Yeah, Occupy didn't do jack shit!
why should it be in a museum? what's your problem with private ownership of a painting ?
To be honest I think it would be great if I could one day take my children to see that painting, meaning it would be in a museum.
How many people can $80 million feed?
Now tell me how many people a panel with some oil on it feeds?
It fed Edvard Munch didn't it?
The OWS movement again appears to fail at targeting the right institutions. This simply represents a protest of envy and nothing else. When are you going to protest against the politicians in Washington versus against corporations.
I'm pretty sure OWS is against corrupt politicians as well, so I'm not quite sure what point you're trying to make.
That the politicians should be the primary focus instead of several random organizations from banks to art dealers.
Expose amounts taken from lobbyist, voting record and attendance in congress / senate etc, bills sponsored which they have personally benefited from. For example the fact that insider trading is not illegal for members in congress and senate, but it is for all other members of society.
The idea cannot be for OWS to be against everything, which is pretty much the message that the general public is currently getting.

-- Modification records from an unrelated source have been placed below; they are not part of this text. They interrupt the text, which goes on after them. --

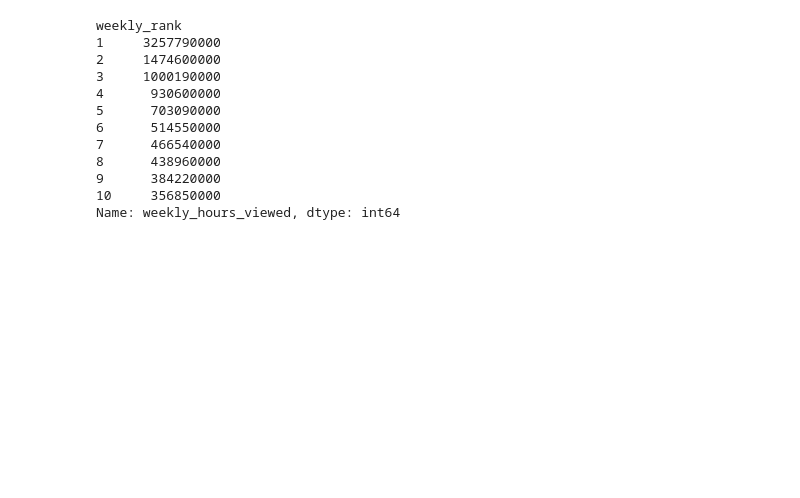
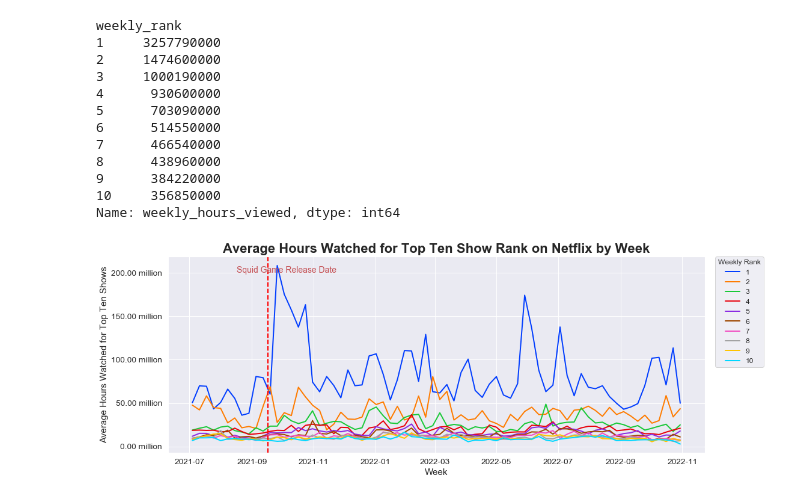
Before and after one commit to EdithLotterman/Project-1-Team-8, a Jupyter notebook: team8_netflix_project_zack.ipynb, the cells around one changed output. Drawn from its saved outputs; the diff is of its cells as text; code cells hidden in the pictures; blank space fills up the shorter version.

Commit message:
updated netflix data and analysis, Fri aft

```diff
--- a/team8_netflix_project_zack.ipynb
+++ b/team8_netflix_project_zack.ipynb
@@ -68,6 +70,10 @@ family                        2069
 crime                         2069
 romance                       2069
 dtype: int64
+# %%
+# Clean week date and make a month_year col var:
+netflix_df['week'] = pd.to_datetime(netflix_df['week'])
+netflix_df['month_year']= netflix_df['week'].dt.to_period('M')
 # %%
 # Fix runtime, genre and production_country:
 # Genre:
@@ -128,7 +134,7 @@ netflix_df["runtime"] = netflix_df["runtime"].replace(np.nan, "0").replace("","0
 netflix_df["runtime"] = netflix_df["runtime"].astype(float)
 netflix_df["runtime"].unique()
 # Rename col to specifiy runtime is in minutes:
-netflix_df.rename({'runtime': 'runtime (mins)'}, axis=1, inplace=True)
+netflix_df.rename({'runtime': 'runtime_mins'}, axis=1, inplace=True)
 # %%
 # Year (just the first 4 char)):
 netflix_df["release_year"] = netflix_df["release_year"].str[:4]
@@ -451,3 +475,32 @@ weekly_rank
 9      384220000
 10     356850000
 Name: weekly_hours_viewed, dtype: int64
+# %%
+# Plotting hours watched by rank over weeks:
+# Average hours viewd for the top 10 shows by week:
+# using Seaborn:
+# sns.set_theme()
+sns.set_theme(style="darkgrid", font_scale=1.25,rc={"lines.linewidth": 2})
+# sns.set_context(font_scale=1.5, rc={"lines.linewidth": 2.5})
+# sns.set_style("ticks")
+# sns.set(style="darkgrid")
+fig, ax = plt.subplots(figsize=(16, 6))
+palette = sns.color_palette("bright", 10)
+g = sns.lineplot(ax=ax, data=netflix_df, x="week", y="weekly_hours_viewed", hue="weekly_rank", ci=None, palette= palette)
+ylabels = ['{:,.2f}'.format(y) + ' million' for y in g.get_yticks()/1000000]
+g.set_yticklabels(ylabels)
+plt.title("Average Hours Watched for Top Ten Show Rank on Netflix by Week",size=22, weight="bold")
+plt.xlabel("Week")
+plt.ylabel("Average Hours Watched for Top Ten Shows")
+plt.legend(title='Weekly Rank', fontsize='12', title_fontsize='12', bbox_to_anchor=(1.02, 1), loc='upper left', borderaxespad=0)
+# Add labels to the plot
+style = dict(size=14, color='r')
+ax.text(dt.datetime(2021,8,17), 200000000, "Squid Game Release Date", **style)
+plt.axvline(x=squid_game_rel_date, color='red',lw=2,ls='--')
+
+# plt.show()
+
+# Save:
+fig.savefig('Average_Hours_TopTenShowsbyWeek.png')
+# %% [output]
+[figure, added]
```
Also changed, not shown: parts of 6 cells of this notebook, 1 other file.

I agree with you that if it looks like OWS is against everything then that is a bad thing, though no matter what we do it will be difficult to receive "good press" from the mass media.
Getting the money out of politics is absolutely a part of the many ideas playing into OWS. From what I can see, OWS is about a number of ideas, and so actions will go in different ways, but there is an underlying theme of profit corrupting our society and making it more and more difficult for the regular person to get by and for democratic values to continue.
If there weren't paintings that sold for 80 million. or antiques (which are just furniture after all), or "collectibles" which are only valuable because of the wondrous, special people that owned them, then there wouldn't be a Sotheby's and none of the jobs that exist there now, or before. would have ever existed. And if it weren't for the rich people who treasure, appreciate, and can afford to buy those things, then there wouldn't be museums either. Many, if not most of the paintings that you see in public museums were loaned or DONATED by the very people that you are pillorying here! Read the little cards below the paintings, I'm not rich by any standard, but I have a modest collection of art by people that I have known personally that I treasure. I don't have a right to hang it where I like in my apartment? If a piece I owned were to appreciate in value, and I sold it, I wouldn't have the right to enjoy the profit? The 99% don't drive the art market folks. Without the 1% there wouldn't be one, and we could all enjoy our Thomas Kinkade prints.
Great reply. The rich not only donate works to museums, they create them. The Guggenheim, The Metropolitan Opera, The Frick, The Museum of Modern Art (MOMA).